The election will come about because of Sinn Féin. The party is pushing for an election not just because of the “cash for ash” scandal, but because it believes such a course is in its interests. These include both its narrow political interests as well as the broader nationalist and equality agenda (as defined by it), to which it is dedicated.

More bluntly, Sinn Féin also wishes to teach the DUP a lesson. That is how they see it.


February 23rd and March 2nd are the dates that are knocking around.

Public anger

Sinn Féin believes the DUP is under pressure because of public anger over the “cash for ash” scandal, which has broken into public consciousness in a way that the daily comings and goings of politics and Stormont do not. Voters have switched on to the issue which has to be bad for the DUP, Sinn Féin believes.

Sinn Féin also believes DUP leader and First Minister Arlene Foster is damaged by the controversy. She has certainly been receiving a great deal of criticism, including from unionist and independent quarters.

It would require a huge collapse in the DUP vote for Sinn Féin to become the largest party, and few believe such an outcome is likely. The gap between the two is currently 10 seats.

Of course, given the sectarian nature of much voting, the DUP will not bleed votes to Sinn Féin. However, it might bleed them to the Ulster Unionist Party (UUP) or to independent unionists. And in elections, just as in war, my enemy’s enemy is my friend.

Perhaps the key dynamic of the forthcoming campaign will be the extent to which Foster can persuade DUP voters annoyed by the Renewable Heat Incentive scheme to overcome their distaste in order to maintain the party’s Stormont hegemony. Keeping Sinn Féin out of the First Minister’s office will almost certainly be one of the main themes of the DUP’s campaign.

Succession plans

Martin McGuinness’s illness may have accelerated the party’s leadership’s succession plans. Whatever else 10 years of unbroken government in Stormont has yielded for Sinn Féin, it has not produced an obvious successor to McGuinness in the North in the way that Mary Lou McDonald has been groomed in the South.

The announcement that Minister for Health Michelle O’Neill will be the most senior member of the party’s team at Stormont in his absence is, according to senior Sinn Féin sources, as good a sign as any that she is likely to succeed him, though Newry and Armagh MLA Conor Murphy was the name more often mentioned earlier this week.

However, there is an unmistakable sense that this is happening before Sinn Féin is entirely ready for it. In those circumstances, fighting an election is a useful exercise for the party, giving it an external focus and also buoying up its esprit de corps.

Sinn Féin faces threats itself, of course. Northern Ireland is not immune to the anti-establishment mood sweeping western politics, and Sinn Féin is part of the political establishment in the North, like it or not. Its vote fell in last year’s Assembly election, when People Before Profit won its first seats, in West Belfast (directly at Sinn Féin’s expense) and Foyle.
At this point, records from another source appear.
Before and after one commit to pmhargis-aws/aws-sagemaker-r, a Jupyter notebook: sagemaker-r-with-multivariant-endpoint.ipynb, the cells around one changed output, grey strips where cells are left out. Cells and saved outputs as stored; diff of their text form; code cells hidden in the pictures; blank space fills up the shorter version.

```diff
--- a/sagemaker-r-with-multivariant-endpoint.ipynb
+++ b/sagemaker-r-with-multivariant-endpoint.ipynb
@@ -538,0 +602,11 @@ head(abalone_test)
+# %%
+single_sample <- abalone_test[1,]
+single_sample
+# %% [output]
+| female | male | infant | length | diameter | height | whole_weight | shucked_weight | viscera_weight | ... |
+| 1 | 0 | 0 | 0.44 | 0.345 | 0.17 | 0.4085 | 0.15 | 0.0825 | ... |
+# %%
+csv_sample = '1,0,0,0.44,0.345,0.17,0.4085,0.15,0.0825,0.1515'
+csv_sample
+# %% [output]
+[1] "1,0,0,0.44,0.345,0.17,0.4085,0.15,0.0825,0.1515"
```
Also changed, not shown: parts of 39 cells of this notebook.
However, there is little doubt that Sinn Féin wants this election. Few of the other players would say the same.

Pat Leahy

Pat Leahy

Pat Leahy is Political Editor of The Irish Times